The truth of not suffering: The Buddha’s teachings on happiness
The Buddha’s teaching on suffering does not say that we have to accept all of our unhappy circumstances. For those living the lay life, his advice was to look after ourselves and seek abundant happiness.
Let’s say you’re in a job or a relationship that isn’t really working for you, but it’s not so horrible that you have to flee. It’s a comfortable routine and provides security, and you can name a whole bunch of reasons why it’s a perfectly good place to stay. But you’re dissatisfied. Feeling a bit stuck. Like you’re not going anywhere. Oh well, I hear you say. Life is suffering, right? We have to learn to accept what is.

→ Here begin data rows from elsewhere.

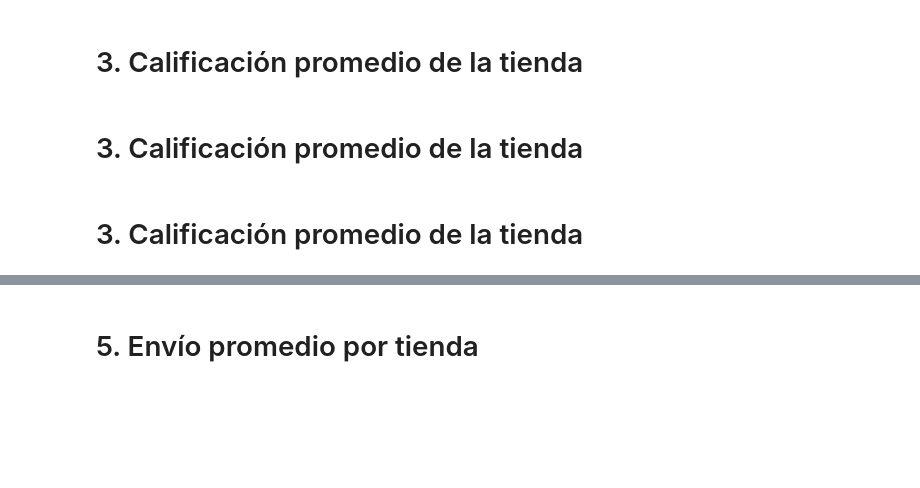
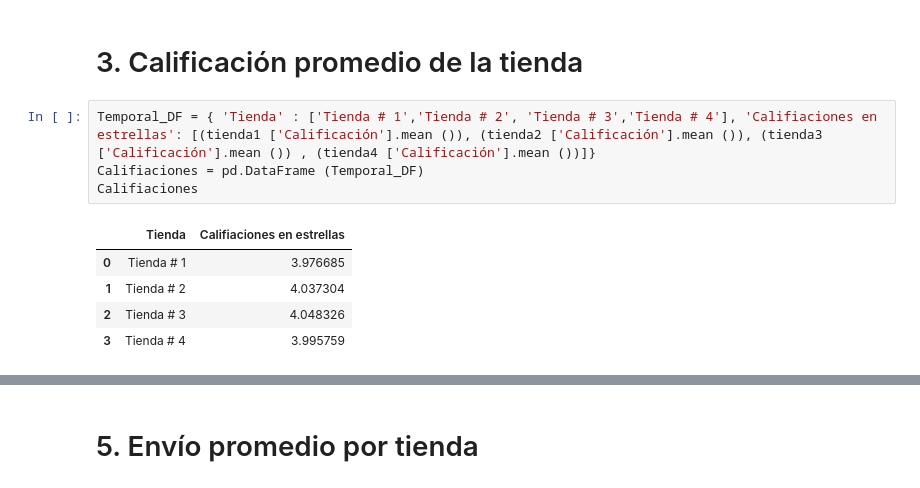
Before and after one commit to Ger-Code-COL/Challenge-python, a Jupyter notebook: AluraStoreLatam.ipynb, the cells around one changed output, grey strips where cells are left out. Saved outputs shown, nothing was run; the diff lists cells and outputs as text; blank space fills up the shorter version.

```diff
--- a/AluraStoreLatam.ipynb
+++ b/AluraStoreLatam.ipynb
@@ -140,8 +126,14 @@ plt.xticks(rotation=45, ha='right')
 [figure]
 # %% [markdown]
 # 3. Calificación promedio de la tienda
-# %% [markdown]
-# 3. Calificación promedio de la tienda
-# %% [markdown]
-# 3. Calificación promedio de la tienda
+# %%
+Temporal_DF = { 'Tienda' : ['Tienda # 1','Tienda # 2', 'Tienda # 3','Tienda # 4'], 'Califiaciones en estrellas': [(tienda1 ['Calificación'].mean ()), (tienda2 ['Calificación'].mean ()), (tienda3 ['Calificación'].mean ()) , (tienda4 ['Calificación'].mean ())]}
+Califiaciones = pd.DataFrame (Temporal_DF)
+Califiaciones
+# %% [output]
+|  | Tienda | Califiaciones en estrellas |
+| 0 | Tienda # 1 | 3.976685 |
+| 1 | Tienda # 2 | 4.037304 |
+| 2 | Tienda # 3 | 4.048326 |
+| 3 | Tienda # 4 | 3.995759 |
 # %% [markdown]
```
Also changed, not shown: parts of 9 cells of this notebook.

Yes, that is the gist of the Buddha’s famous teaching on suffering in the Four Noble Truths. He said that it’s an inevitable part of human existence to encounter pain and disappointment, and we need to learn to accept that. Yes, these are very wise words, but do they really apply here? All too often I’ve seen people use this teaching to justify staying needlessly stuck in unhappiness, and therefore miss reaching their true potential.
So let’s take a look at another teaching from the Buddha that might shed a different light on the situation.
“If by renouncing a limited happiness one would see an abundant happiness, let the spiritually mature person, having regard to the abundant happiness, sacrifice the limited happiness.”1
So this suggests that the Buddha might ask you to consider picking yourself up and going after a more “abundant happiness.” How does this square with the idea of accepting one’s suffering? Well let’s examine your situation more closely. Imagine for a moment that you’re in a new job or relationship, completely free of the things that are making you unhappy right now. Close your eyes and really put yourself in that scene so you get a good visceral sense of what it might be like. How does it make you feel? Free? Joyful? Energetic? And with all those positive feelings, how likely will you be to start something new, take on new challenges, and grow? And how likely will you be to share this positive energy with others?
The Buddha’s teaching on suffering is that we need to accept the things we can’t control, such as loss, sickness, aging, and death. But for things we can affect, he advised that we change our conditions so that they’re more conducive to our happiness and spiritual growth. So which seems like the better choice now? Staying with your current situation, or picking yourself up to go after a more “abundant happiness”?
At this point, I often hear another counterargument that casts doubt once again. Isn’t it selfish to go after my own happiness? Shouldn’t I be working for the good of others? Isn’t it better to stay in my job (or relationship) where I know I’m valued and would cause some harm if I left?
My reply to this question is to remind you of the Metta Bhavana meditation practice, and how the first stage is on cultivating loving-kindness for oneself. The implication I draw here is that if we’re not in a positive frame of mind, we are less likely to be at our best. We’re also less likely to be fully open-hearted, and make the contribution to others that we are fully capable of. So why settle for a lesser happiness for myself AND a lesser potential to help others? Helping others does not require us to sacrifice ourselves. It doesn’t have to be an either/or situation. There are plenty of ways in which we can help others AND ourselves at the same time. Doesn’t it seem worth the effort to look for them?
I’d like to bring in one more teaching from the Buddha here, one that reinforces the idea that it’s spiritually healthy to look after oneself. The scene is an intimate moment between King Pasenadi and his wife, Queen Mallika. The king asked his queen if there was anyone more dear to her than herself. She had to admit there wasn’t. And the King, when asked the same question in return, had to admit the same. Later on, the King relayed this conversation to the Buddha, who responded,
“Searching all directions
with one’s awareness,
one finds no one dearer
In the same way, others
are fiercely dear to themselves.
So one should not hurt others
if one loves oneself.”2
So you’ll note that the Buddha, far from rebuking them for selfishness, took their realization and turned it into a spiritual teaching. By holding ourselves dear, we can more deeply understand why we shouldn’t hurt others. By loving ourselves, we can more fully appreciate how to relate compassionately to others. Throughout the scriptures, the Buddha consistently taught that it is wise to look after oneself and one’s own spiritual progress, as long as it causes no harm to others.
To close, I’d like to say that each person’s situation is unique, and has its unique challenges and rewards. So I don’t mean to imply that everyone in all cases should jump for the supposedly greater and more abundant happiness. There could be many valid reasons to stay where you are, and sorting all that out is the work of mindful inquiry. My main intent in writing here is to help you avoid staying in an unhappy situation for the wrong reasons.
So I leave you with a question. What’s really keeping you where you are? Is there some objective reason (like needing the income) that rightfully keeps you there? Or is it fear of change? I’d like to challenge you to find out the real issues underneath it all.
1. The Dhammapada, verse 290 (chapter 21, verse 1). Translation by Sangharakshita, available for free download at www.sangharakshita.org.
2. Udana 5.1. Translation by Thanissaro Bhikkhu, available at Access to Insight.